- [The task]
Starting at the line that contains "-86,7 +86,7 @@", return every line through the end of the entries below, exactly and with nothing else.

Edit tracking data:

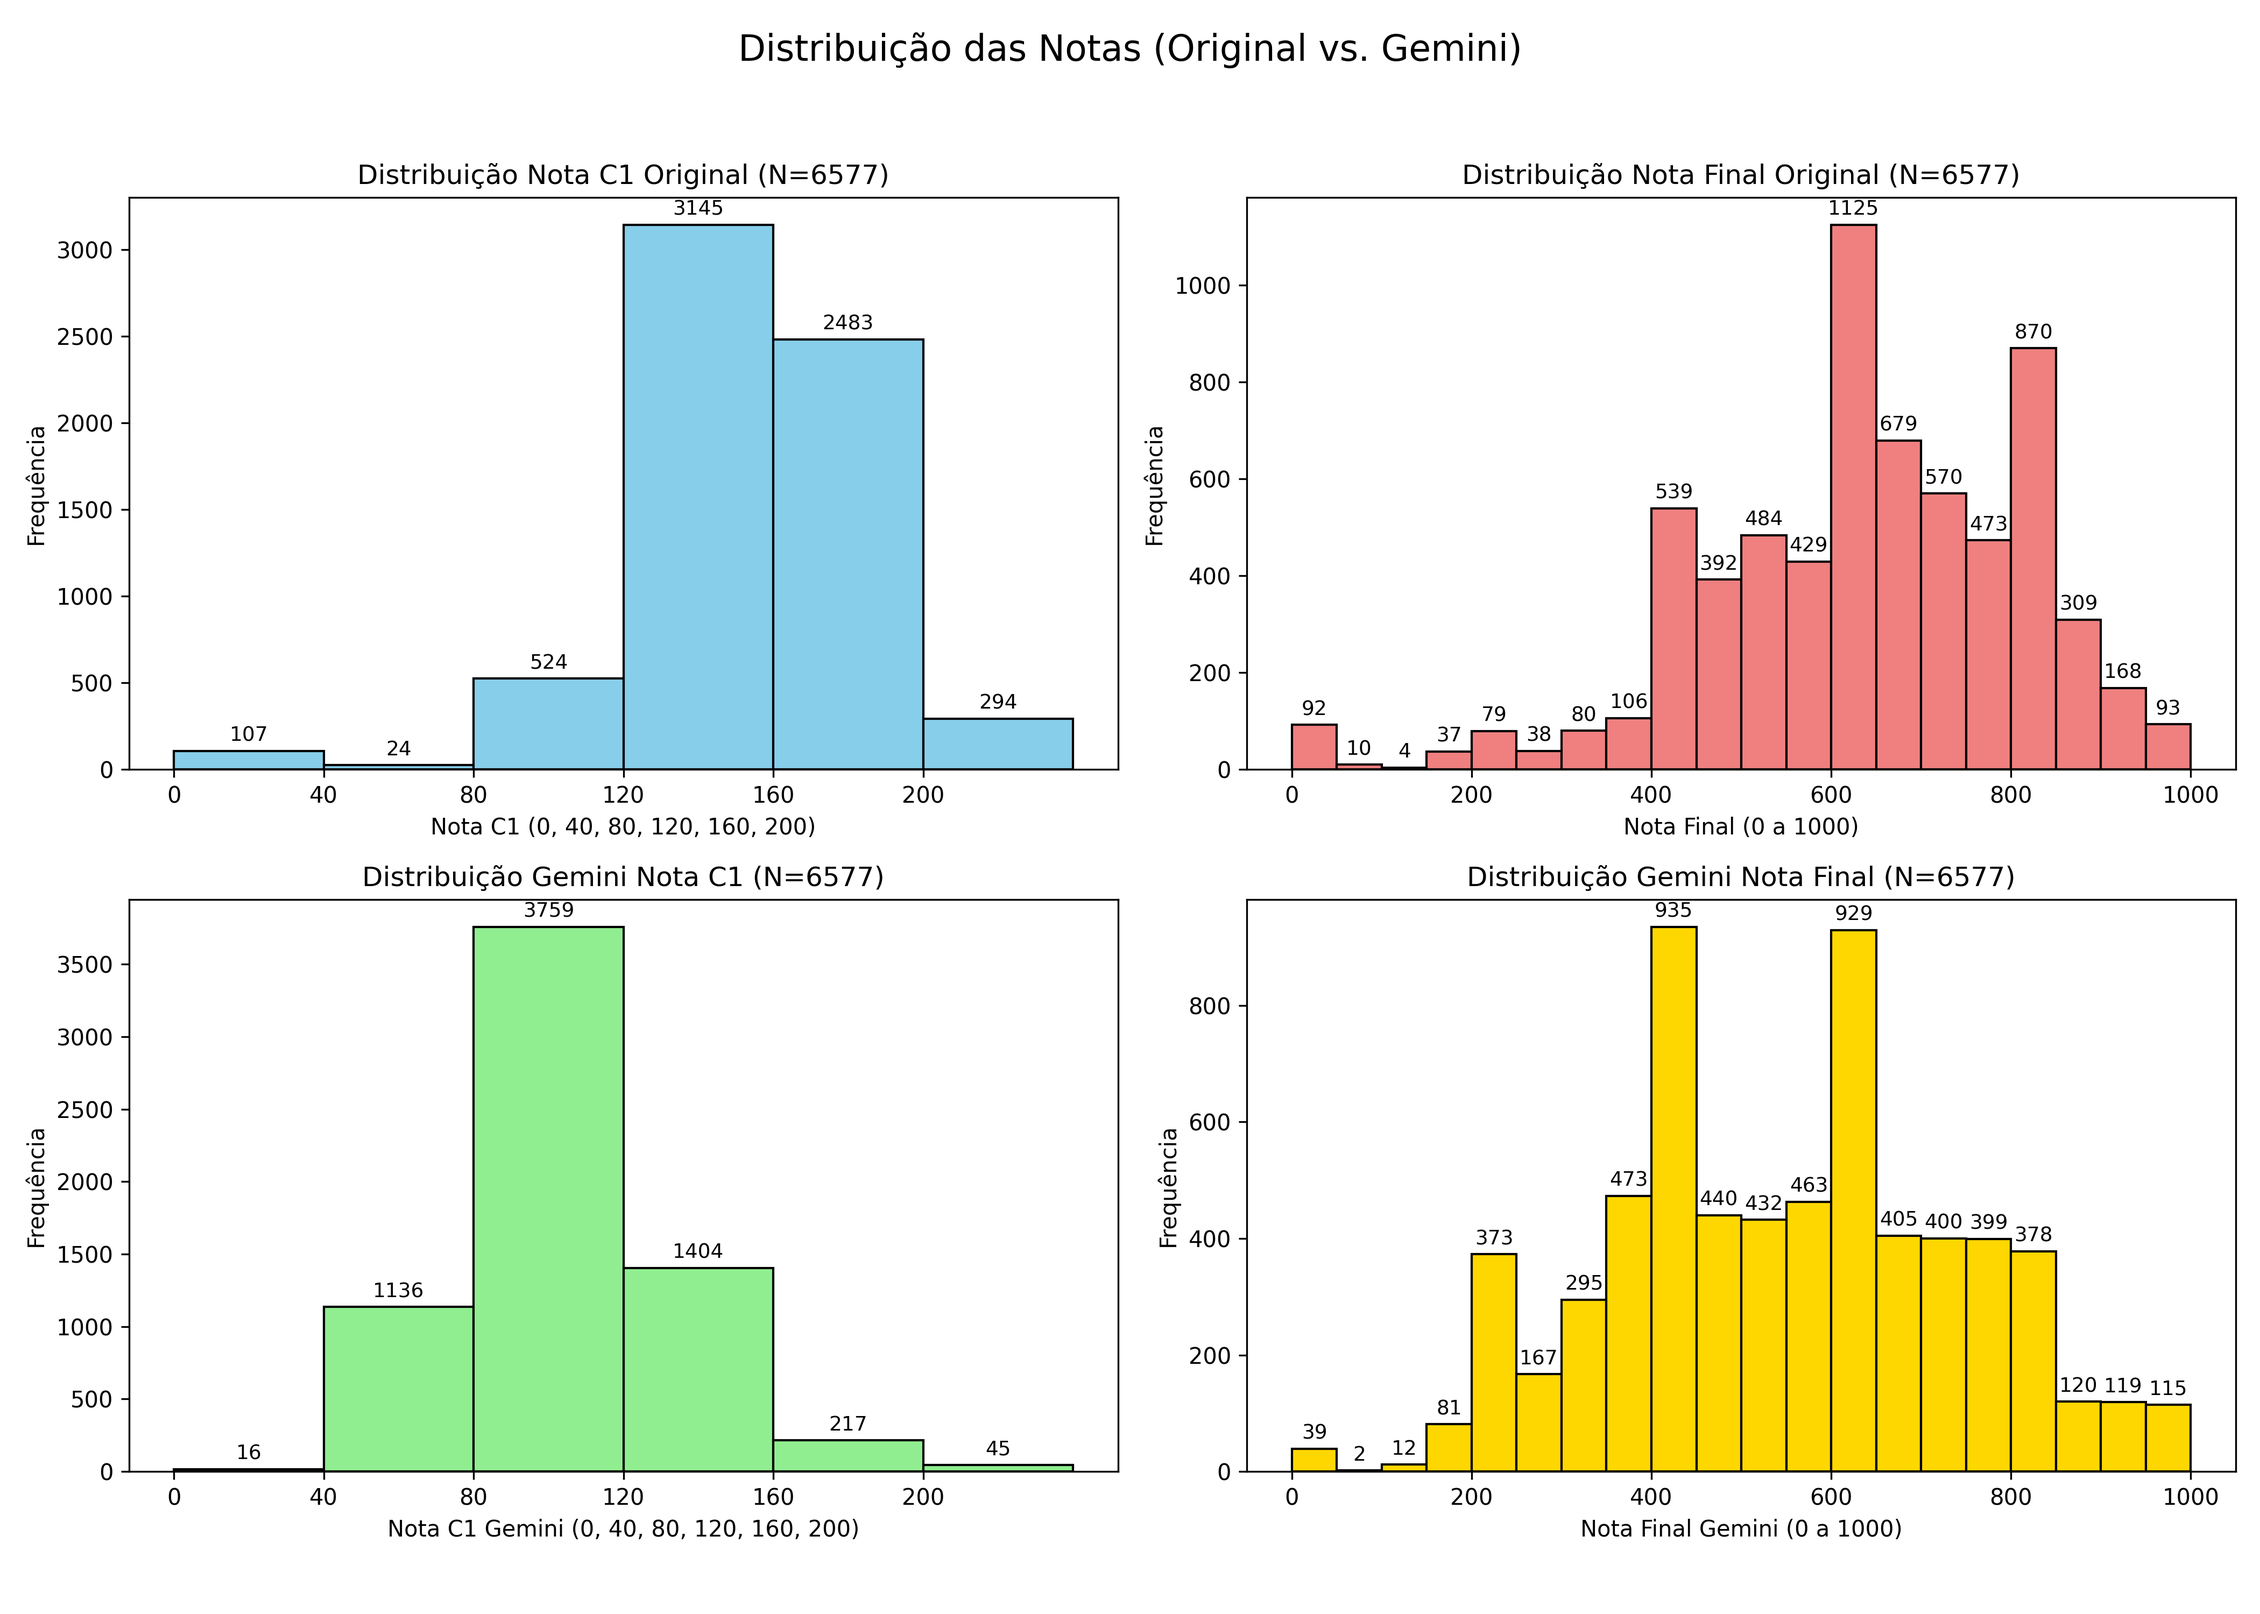
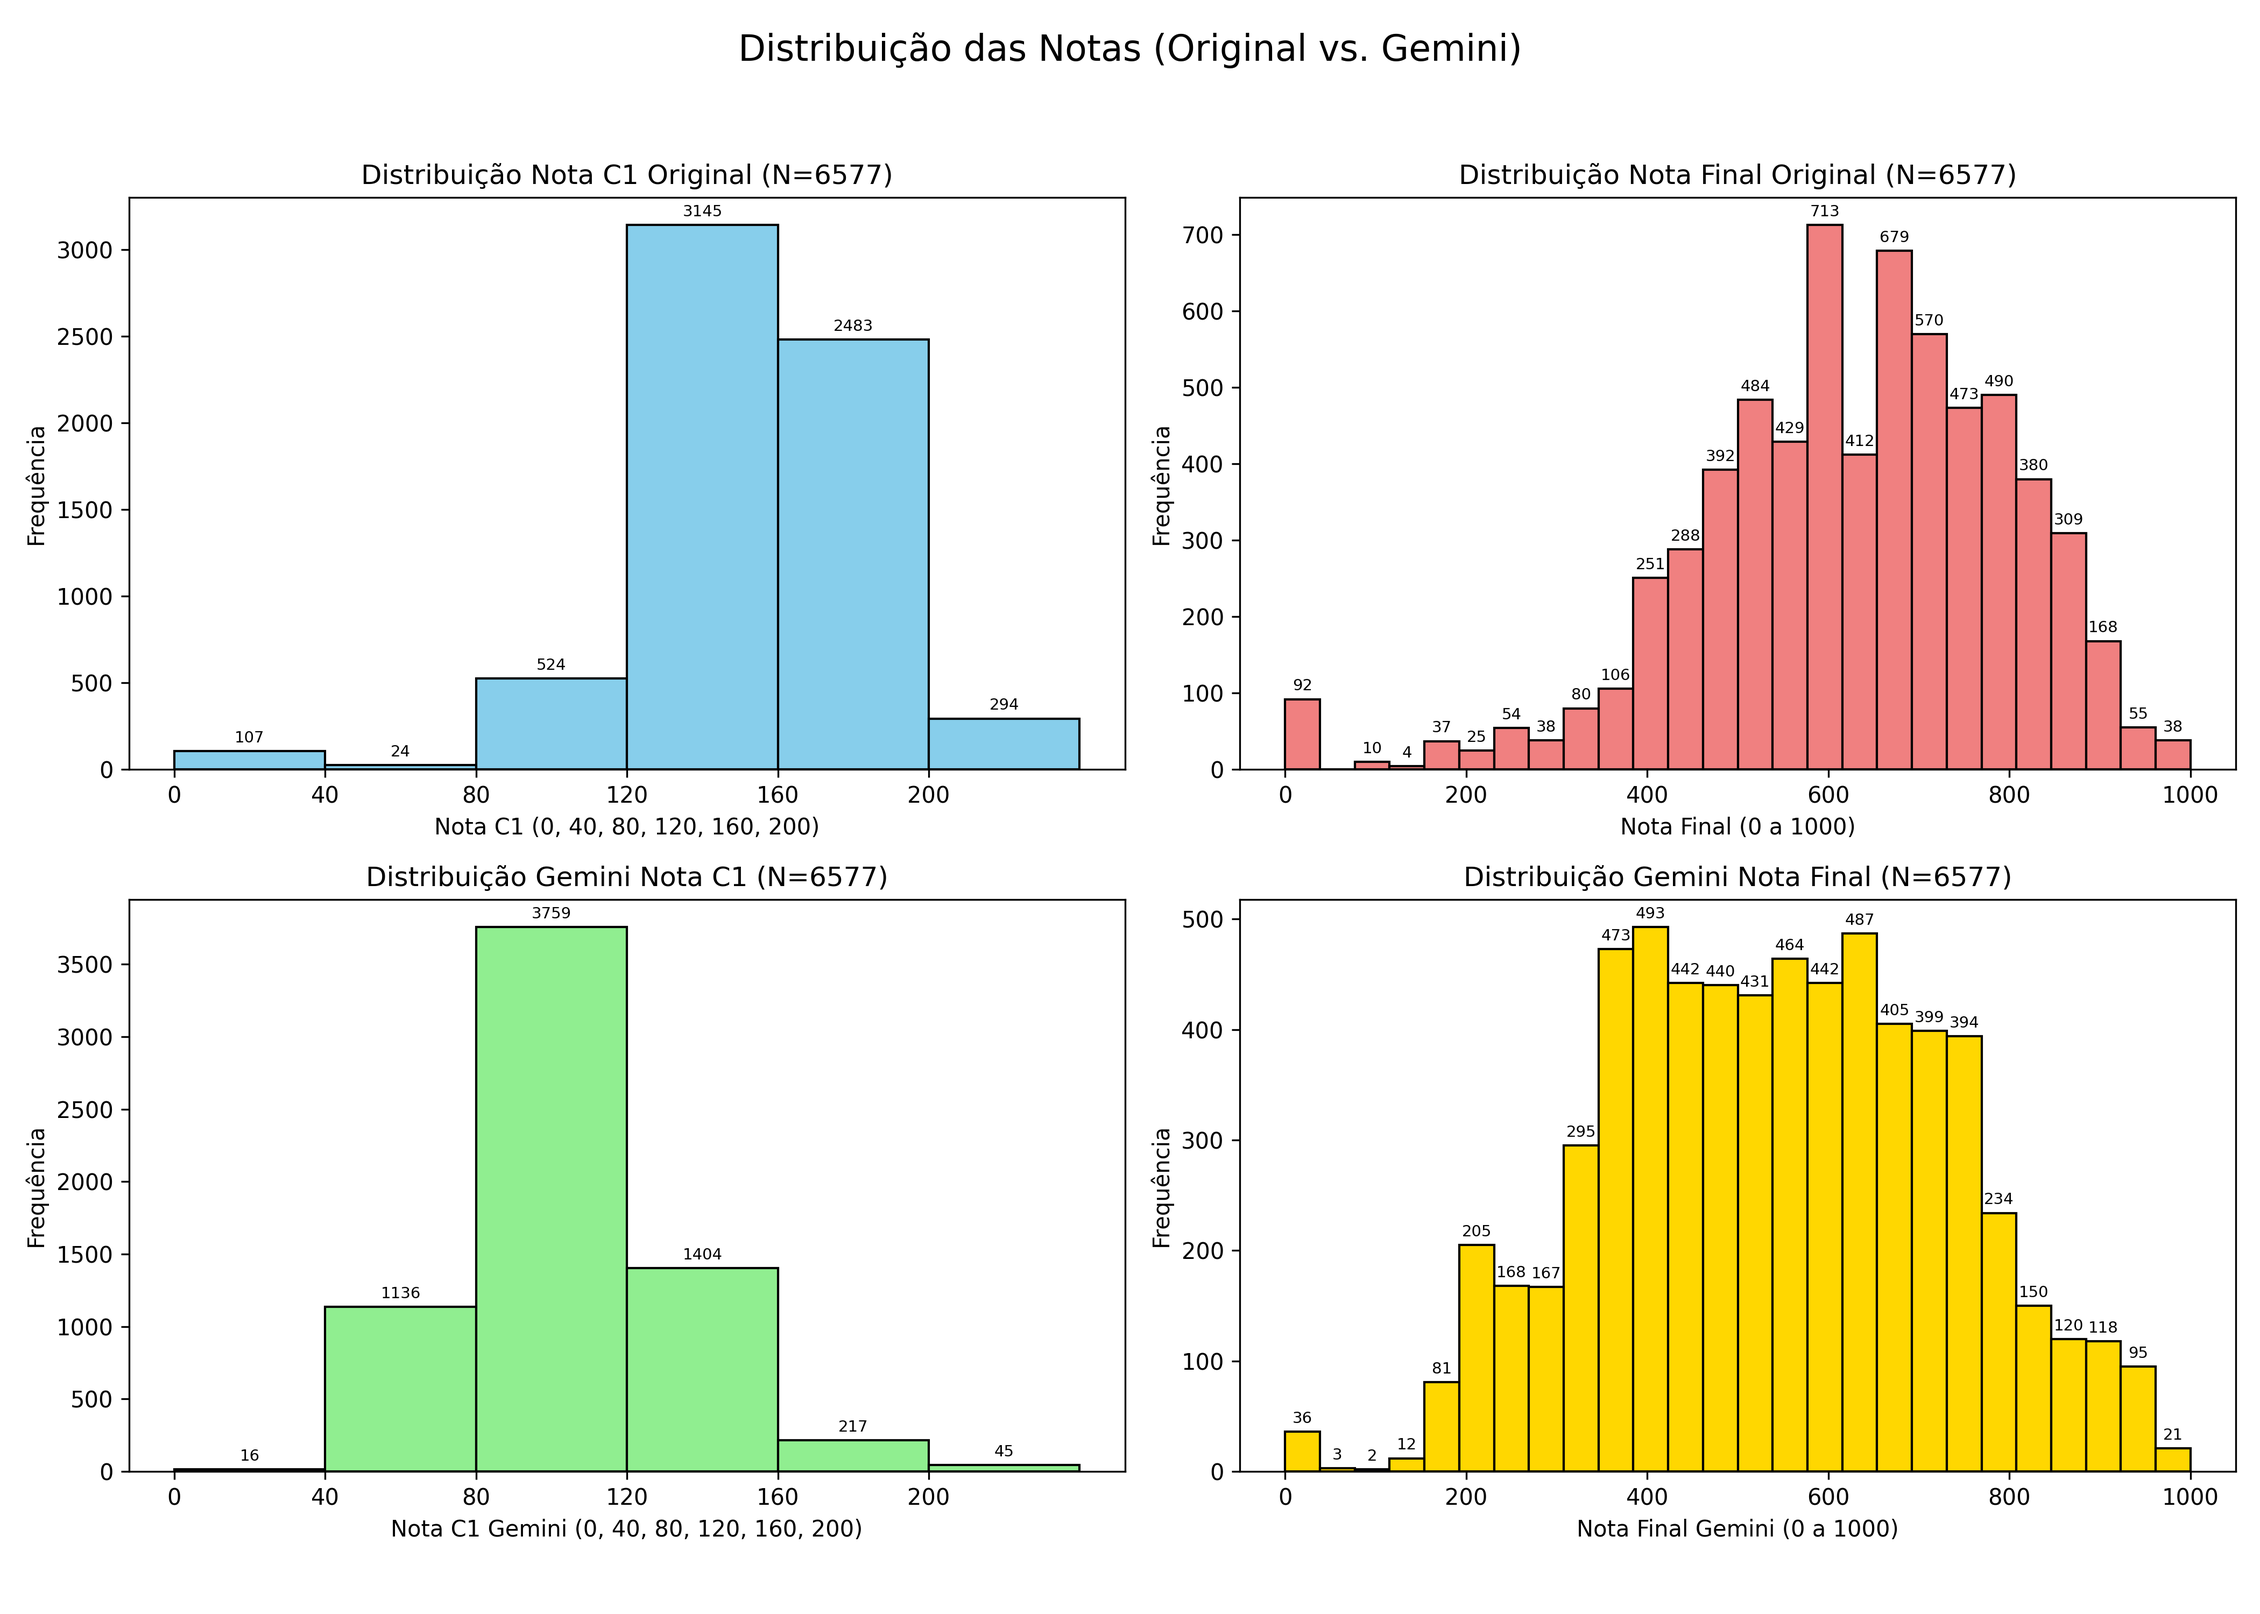
ajuste gráfico LLM

diff --git a/gemini_analysis/controle/result_check.py b/gemini_analysis/controle/result_check.py
@@ -24,7 +24,7 @@ def plotar_histograma_com_valores(ax, data, bins, title, xlabel, color, xticks=N
                 str(int(n[i])),         
                 ha='center',            
                 va='bottom',            
-                fontsize=9
+                fontsize=7
             )
 
     ax.set_title(f"{title} (N={len(data)})")
@@ -67,7 +67,7 @@ def gerar_graficos_distribuicao():
     plotar_histograma_com_valores(
         ax=axes[0, 1], 
         data=notas_originais_final, 
-        bins=20, 
+        bins=26, 
         title="Distribuição Nota Final Original",
         xlabel="Nota Final (0 a 1000)",
         color='lightcoral'
@@ -86,7 +86,7 @@ def gerar_graficos_distribuicao():
     plotar_histograma_com_valores(
         ax=axes[1, 1], 
         data=notas_gemini_final, 
-        bins=20, 
+        bins=26, 
         title="Distribuição Gemini Nota Final",
         xlabel="Nota Final Gemini (0 a 1000)",
         color='gold'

- [Exercise output]
@@ -86,7 +86,7 @@ def gerar_graficos_distribuicao():
     plotar_histograma_com_valores(
         ax=axes[1, 1], 
         data=notas_gemini_final, 
-        bins=20, 
+        bins=26, 
         title="Distribuição Gemini Nota Final",
         xlabel="Nota Final Gemini (0 a 1000)",
         color='gold'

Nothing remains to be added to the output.